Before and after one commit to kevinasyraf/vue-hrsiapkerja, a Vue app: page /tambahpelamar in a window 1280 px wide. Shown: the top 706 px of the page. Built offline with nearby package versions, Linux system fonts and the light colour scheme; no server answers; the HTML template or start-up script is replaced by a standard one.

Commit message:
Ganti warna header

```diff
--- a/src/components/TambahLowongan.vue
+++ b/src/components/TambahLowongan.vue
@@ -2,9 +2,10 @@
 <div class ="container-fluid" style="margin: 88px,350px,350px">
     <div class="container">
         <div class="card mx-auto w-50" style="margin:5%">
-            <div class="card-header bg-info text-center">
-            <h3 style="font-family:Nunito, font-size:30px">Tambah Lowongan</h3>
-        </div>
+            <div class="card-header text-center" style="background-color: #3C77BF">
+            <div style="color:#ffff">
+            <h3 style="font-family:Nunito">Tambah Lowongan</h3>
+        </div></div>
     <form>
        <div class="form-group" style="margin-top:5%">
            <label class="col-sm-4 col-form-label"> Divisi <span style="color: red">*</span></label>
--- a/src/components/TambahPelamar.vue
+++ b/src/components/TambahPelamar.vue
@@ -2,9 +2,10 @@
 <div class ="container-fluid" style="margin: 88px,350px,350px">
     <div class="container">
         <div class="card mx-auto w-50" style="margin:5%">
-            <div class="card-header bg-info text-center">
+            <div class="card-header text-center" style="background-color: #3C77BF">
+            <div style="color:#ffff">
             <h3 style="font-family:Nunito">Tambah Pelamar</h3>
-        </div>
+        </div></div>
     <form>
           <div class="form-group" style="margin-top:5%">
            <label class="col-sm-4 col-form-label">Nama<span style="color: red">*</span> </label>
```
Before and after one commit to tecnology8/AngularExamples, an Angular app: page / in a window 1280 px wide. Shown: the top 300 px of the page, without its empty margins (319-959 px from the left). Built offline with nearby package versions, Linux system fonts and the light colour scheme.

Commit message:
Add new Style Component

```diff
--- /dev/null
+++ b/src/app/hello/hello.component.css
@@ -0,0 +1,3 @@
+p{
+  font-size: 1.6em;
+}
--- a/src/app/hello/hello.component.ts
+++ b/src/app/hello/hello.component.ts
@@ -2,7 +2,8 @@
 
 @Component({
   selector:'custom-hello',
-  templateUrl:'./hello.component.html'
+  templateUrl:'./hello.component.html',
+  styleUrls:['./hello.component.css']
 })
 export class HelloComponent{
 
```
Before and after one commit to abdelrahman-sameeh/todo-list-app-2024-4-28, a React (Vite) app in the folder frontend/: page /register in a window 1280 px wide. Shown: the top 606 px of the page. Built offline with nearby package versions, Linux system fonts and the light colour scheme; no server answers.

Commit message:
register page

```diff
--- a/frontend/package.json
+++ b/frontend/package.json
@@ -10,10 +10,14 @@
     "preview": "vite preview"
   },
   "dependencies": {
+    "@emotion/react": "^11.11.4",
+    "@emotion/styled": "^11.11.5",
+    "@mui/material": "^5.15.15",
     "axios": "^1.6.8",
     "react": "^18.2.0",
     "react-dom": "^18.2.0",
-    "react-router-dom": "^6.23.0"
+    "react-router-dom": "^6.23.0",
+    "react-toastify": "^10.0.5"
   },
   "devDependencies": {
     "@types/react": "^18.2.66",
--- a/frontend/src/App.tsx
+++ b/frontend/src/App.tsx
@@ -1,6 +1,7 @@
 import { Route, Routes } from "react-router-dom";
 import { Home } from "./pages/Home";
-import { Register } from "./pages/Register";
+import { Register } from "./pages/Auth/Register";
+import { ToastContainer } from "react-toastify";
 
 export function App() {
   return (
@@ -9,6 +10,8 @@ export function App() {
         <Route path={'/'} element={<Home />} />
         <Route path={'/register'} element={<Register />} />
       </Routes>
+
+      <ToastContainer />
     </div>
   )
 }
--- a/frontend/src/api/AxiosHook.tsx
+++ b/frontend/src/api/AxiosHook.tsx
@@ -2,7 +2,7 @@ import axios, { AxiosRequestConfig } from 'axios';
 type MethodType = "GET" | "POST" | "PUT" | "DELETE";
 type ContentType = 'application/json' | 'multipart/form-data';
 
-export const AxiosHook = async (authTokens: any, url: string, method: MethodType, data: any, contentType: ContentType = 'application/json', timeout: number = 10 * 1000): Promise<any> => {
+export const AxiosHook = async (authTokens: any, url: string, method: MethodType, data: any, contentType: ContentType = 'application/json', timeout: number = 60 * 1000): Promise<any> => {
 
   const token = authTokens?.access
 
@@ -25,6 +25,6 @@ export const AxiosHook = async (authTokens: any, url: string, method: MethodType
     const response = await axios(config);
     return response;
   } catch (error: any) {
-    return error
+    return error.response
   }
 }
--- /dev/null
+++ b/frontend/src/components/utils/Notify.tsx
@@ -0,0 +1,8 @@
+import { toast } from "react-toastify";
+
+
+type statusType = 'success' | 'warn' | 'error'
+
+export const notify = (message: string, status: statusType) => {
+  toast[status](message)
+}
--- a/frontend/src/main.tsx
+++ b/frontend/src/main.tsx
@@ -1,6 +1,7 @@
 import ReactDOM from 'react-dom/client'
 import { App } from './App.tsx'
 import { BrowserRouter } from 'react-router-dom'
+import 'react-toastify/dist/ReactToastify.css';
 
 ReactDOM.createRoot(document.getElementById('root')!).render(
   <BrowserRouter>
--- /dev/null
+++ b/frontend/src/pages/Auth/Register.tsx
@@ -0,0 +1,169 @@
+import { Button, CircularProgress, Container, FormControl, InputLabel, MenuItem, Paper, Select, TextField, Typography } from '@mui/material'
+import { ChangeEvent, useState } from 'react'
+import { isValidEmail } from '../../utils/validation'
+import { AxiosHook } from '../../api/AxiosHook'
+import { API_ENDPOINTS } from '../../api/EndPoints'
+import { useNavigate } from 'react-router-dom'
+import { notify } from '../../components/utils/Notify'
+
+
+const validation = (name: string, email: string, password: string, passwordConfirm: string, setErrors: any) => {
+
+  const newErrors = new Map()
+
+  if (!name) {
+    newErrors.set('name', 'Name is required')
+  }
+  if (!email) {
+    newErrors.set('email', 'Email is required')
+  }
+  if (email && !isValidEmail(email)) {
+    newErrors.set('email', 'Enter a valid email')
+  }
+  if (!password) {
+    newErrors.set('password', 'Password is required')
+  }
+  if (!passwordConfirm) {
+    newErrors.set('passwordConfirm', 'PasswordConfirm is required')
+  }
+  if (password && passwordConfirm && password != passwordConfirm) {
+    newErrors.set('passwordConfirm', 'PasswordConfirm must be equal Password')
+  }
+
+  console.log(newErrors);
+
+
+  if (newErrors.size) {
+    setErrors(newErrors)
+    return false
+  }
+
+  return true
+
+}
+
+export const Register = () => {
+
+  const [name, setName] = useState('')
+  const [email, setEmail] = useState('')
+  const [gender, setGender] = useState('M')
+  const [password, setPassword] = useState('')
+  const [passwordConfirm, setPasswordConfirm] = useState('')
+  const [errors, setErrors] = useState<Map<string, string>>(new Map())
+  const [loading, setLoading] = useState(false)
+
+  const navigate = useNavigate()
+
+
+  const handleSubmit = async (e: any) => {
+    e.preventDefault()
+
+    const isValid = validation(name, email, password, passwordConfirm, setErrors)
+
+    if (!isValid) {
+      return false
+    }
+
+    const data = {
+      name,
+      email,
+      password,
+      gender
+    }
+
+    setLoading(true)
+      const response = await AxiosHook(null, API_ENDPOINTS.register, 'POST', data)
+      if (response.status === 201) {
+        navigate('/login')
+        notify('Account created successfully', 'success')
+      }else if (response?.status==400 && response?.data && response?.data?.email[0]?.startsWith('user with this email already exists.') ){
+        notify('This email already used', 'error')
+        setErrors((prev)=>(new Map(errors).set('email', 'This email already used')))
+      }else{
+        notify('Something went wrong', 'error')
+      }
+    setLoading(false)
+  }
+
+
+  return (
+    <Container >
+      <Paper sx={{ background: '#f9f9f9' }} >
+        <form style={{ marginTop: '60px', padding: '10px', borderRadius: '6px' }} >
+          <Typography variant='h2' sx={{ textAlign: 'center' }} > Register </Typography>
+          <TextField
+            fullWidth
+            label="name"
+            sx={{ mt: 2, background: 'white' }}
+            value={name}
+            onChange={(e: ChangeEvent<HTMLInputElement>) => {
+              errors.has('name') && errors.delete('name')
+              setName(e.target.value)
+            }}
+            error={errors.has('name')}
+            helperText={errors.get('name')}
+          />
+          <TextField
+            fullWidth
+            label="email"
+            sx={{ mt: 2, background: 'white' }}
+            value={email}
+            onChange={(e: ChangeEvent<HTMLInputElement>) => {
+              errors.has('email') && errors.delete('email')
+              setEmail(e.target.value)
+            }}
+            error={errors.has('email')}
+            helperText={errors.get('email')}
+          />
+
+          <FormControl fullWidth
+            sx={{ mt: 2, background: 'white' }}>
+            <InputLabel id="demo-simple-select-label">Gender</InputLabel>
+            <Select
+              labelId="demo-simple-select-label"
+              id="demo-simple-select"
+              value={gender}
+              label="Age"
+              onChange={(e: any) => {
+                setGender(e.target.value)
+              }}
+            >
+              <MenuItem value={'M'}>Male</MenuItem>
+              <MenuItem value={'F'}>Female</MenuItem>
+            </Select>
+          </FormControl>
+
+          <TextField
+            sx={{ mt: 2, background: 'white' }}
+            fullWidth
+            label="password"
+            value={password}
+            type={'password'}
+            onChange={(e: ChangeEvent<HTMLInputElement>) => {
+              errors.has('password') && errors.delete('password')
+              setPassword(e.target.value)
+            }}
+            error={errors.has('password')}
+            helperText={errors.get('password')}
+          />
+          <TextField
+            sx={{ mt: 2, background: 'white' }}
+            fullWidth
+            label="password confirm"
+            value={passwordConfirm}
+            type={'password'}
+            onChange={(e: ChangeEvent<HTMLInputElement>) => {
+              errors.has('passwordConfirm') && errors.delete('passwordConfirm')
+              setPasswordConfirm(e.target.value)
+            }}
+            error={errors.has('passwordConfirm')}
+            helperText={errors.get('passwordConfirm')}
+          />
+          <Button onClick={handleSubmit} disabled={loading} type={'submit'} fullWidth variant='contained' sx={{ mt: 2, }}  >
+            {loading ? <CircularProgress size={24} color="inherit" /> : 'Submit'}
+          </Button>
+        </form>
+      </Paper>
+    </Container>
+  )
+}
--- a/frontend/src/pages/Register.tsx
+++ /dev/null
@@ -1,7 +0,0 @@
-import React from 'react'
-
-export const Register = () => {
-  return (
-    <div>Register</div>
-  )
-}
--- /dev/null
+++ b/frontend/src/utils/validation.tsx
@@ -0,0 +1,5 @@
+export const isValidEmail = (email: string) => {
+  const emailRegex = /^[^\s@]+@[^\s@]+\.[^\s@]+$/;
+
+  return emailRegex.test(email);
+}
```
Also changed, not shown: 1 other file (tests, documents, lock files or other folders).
##############################
• [TASK TO CARRY OUT]: Using the entries above, return each line that includes the word "target".

• [COMPLETED TASK]:
+              setName(e.target.value)
+              setEmail(e.target.value)
+                setGender(e.target.value)
+              setPassword(e.target.value)
+              setPasswordConfirm(e.target.value)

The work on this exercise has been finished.